27th April 2023
How to improve ventilation in riding arenas
How Hartpury University and Hartpury College improved ventilation
It’s been a year since Hartpury University and Hartpury College unveiled their new Equine and Animal Assisted Activity Area (EAAAA) which features Galebreaker’s Multibay system.
The arena was primarily built for use during equestrian competitions like the FEI Dressage and Eventing European Championships for Young Riders and Juniors 2022.
The arena has since also been used by college and university students studying a range of equine, human-animal interaction and canine diplomas, undergraduate and postgraduate degrees.
The EAAAA has also been used for special outreach events with local school children, funded by The Sedbury Trust and hosted by HorseBack UK with the goal of boosting confidence and self-esteem.
Having included Galebreaker’s Multibay system during the construction of the arena, Hartpury’s Equine Director, Phillip Cheetham, shares his experiences.
Adequate ventilation for horse and rider
- 84.5% of respondents who had concerns over their equine environment were worried about dust levels

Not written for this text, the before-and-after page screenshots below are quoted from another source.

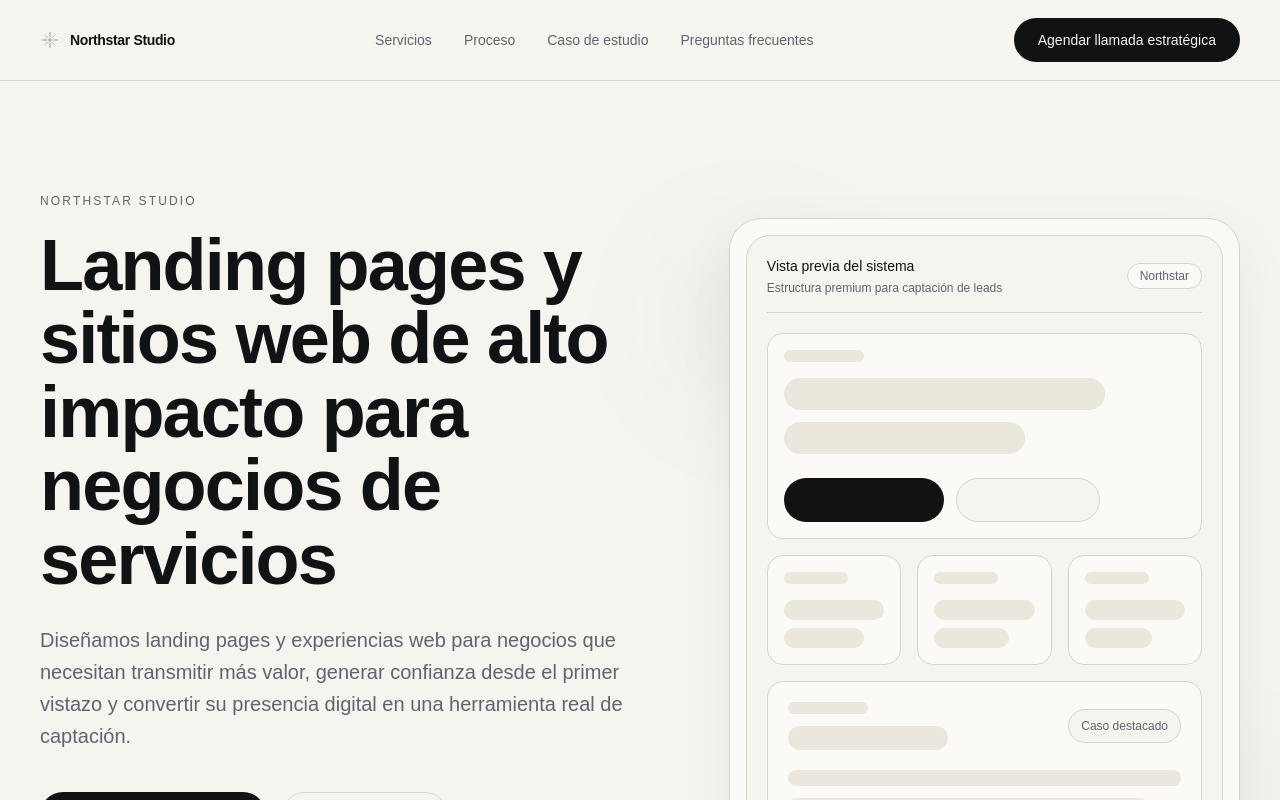
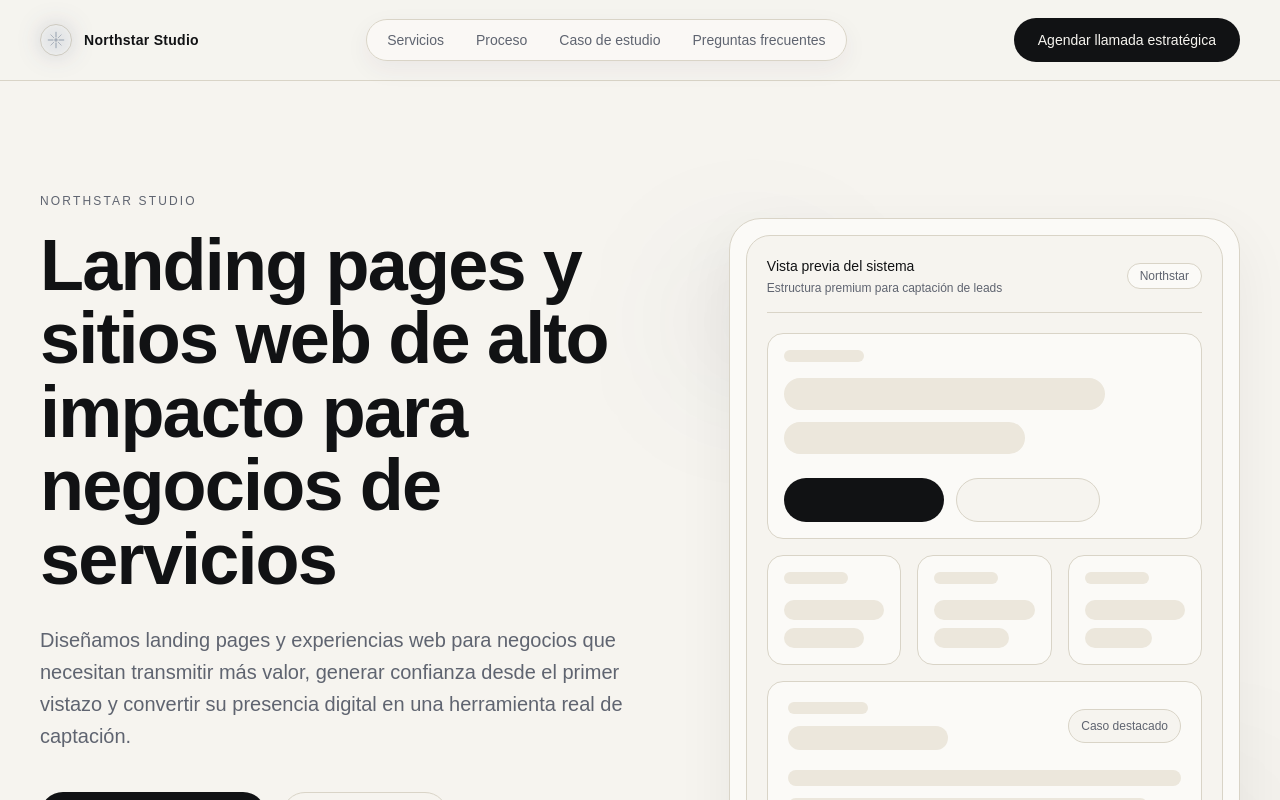
Before and after one commit to Dryctis/NorthStar-Studio, a Next.js app: page / in a window 1280 px wide. Shown: the top 800 px of the page. Built offline with nearby package versions, Linux system fonts and the light colour scheme.

Commit message:
Resolve SiteHeader merge conflicts by taking unified master variant

```diff
--- a/components/layout/site-header.tsx
+++ b/components/layout/site-header.tsx
@@ -48,18 +48,24 @@ export function SiteHeader() {
         <Container className="flex h-16 items-center justify-between md:h-20">
           <Link
             href="/"
-            className="flex items-center gap-2.5 text-sm font-semibold tracking-tight text-foreground"
+            className="group flex items-center gap-3 text-sm font-semibold tracking-tight text-foreground"
           >
-            <NorthstarMark className="h-5 w-5 text-foreground" />
-            <span>Northstar Studio</span>
+            <span className="relative inline-flex h-8 w-8 items-center justify-center rounded-full border border-border/80 bg-card/80">
+              <span
+                aria-hidden="true"
+                className="absolute inset-0 rounded-full bg-accent/20 blur-md transition-opacity duration-300 group-hover:opacity-90"
+              />
+              <NorthstarMark className="relative h-5 w-5 text-accent" />
+            </span>
+            <span className="text-sm tracking-[0.02em]">Northstar Studio</span>
           </Link>
 
-          <nav className="hidden items-center gap-8 md:flex">
+          <nav className="hidden items-center gap-2 rounded-full border border-border/80 bg-card/70 px-2 py-1 shadow-[0_8px_24px_rgba(44,39,70,0.06)] md:flex">
             {navigationItems.map((item) => (
               <a
                 key={item.href}
                 href={item.href}
-                className="text-sm text-muted-foreground transition-colors duration-200 hover:text-foreground"
+                className="rounded-full px-3 py-1.5 text-sm text-muted-foreground transition-colors duration-200 hover:bg-secondary hover:text-foreground"
               >
                 {item.label}
               </a>
@@ -75,7 +81,7 @@ export function SiteHeader() {
             aria-label={isMobileMenuOpen ? "Cerrar menú" : "Abrir menú"}
             aria-expanded={isMobileMenuOpen}
             onClick={() => setIsMobileMenuOpen((prev) => !prev)}
-            className="inline-flex h-9 w-9 items-center justify-center rounded-full border border-border/80 bg-card text-foreground transition-colors hover:bg-secondary md:hidden"
+            className="inline-flex h-9 w-9 items-center justify-center rounded-full border border-border/90 bg-card/90 text-foreground transition-colors hover:bg-secondary md:hidden"
           >
             <span className="sr-only">
               {isMobileMenuOpen ? "Cerrar menú" : "Abrir menú"}
@@ -95,24 +101,9 @@ export function SiteHeader() {
                   xmlns="http://www.w3.org/2000/svg"
                   aria-hidden="true"
                 >
-                  <path
-                    d="M3 4.75H15"
-                    stroke="currentColor"
-                    strokeWidth="1.7"
-                    strokeLinecap="round"
-                  />
-                  <path
-                    d="M3 9H15"
-                    stroke="currentColor"
-                    strokeWidth="1.7"
-                    strokeLinecap="round"
-                  />
-                  <path
-                    d="M3 13.25H15"
-                    stroke="currentColor"
-                    strokeWidth="1.7"
-                    strokeLinecap="round"
-                  />
+                  <path d="M3 4.75H15" stroke="currentColor" strokeWidth="1.7" strokeLinecap="round" />
+                  <path d="M3 9H15" stroke="currentColor" strokeWidth="1.7" strokeLinecap="round" />
+                  <path d="M3 13.25H15" stroke="currentColor" strokeWidth="1.7" strokeLinecap="round" />
                 </svg>
               </span>
 
```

- 65% were concerned about a lack of air movement
- 37% were concerned about the temperature
During exercise, horses’ muscles can require up to 35 times the oxygen required at rest. For riders, the activity of riding itself can increase the amount of oxygen needed by up to 240%. With a permanence of up to 25%, Multibays offer excellent airflow while still being UV- stabilised, tear-resistant and flame retardant.
“We wanted an arena with a roof to keep things nice and fresh for the riders inside. When you’re in the arena, you get all the advantages of riding in the outside with plenty of ventilation but without being exposed to the elements,” says Phillip.
Riding in all weathers
As the riding arena is principally being used as a warm-up area for outdoor competitions, it was important for Hartpury that the arena maintained an outdoor environment while allowing users to benefit from riding even during inclement weather. Philip and his team felt it was important for both human and equine competitors to warm up in a similar environment to the one they will be competing in.
Even the calmest of horses can be spooked by a strong gust of wind and having a positive warm-up can make a difference.
As anyone who’s taken their horse to a competition will tell you, it can take a long time to acclimatise horses to a different environment. A relaxed horse will be more able to perform well.
Multibay screens placed on one long and one short side of the arena work to stop a prevailing wind that travels through the campus. The electric rolling screens can be quickly and easily removed in good weather to reduce the temperature and allow everyone inside to benefit from a breeze on a hot summers day while maintaining a workable environment in cooler climates.
They provide privacy while allowing you to enjoy the view
One of the unexpected benefits for riders at the new arena is the unrestricted views it provides while being opaque from the outside. This is of particular use if your arena is alongside a footpath or you keep your horses close to a residential area.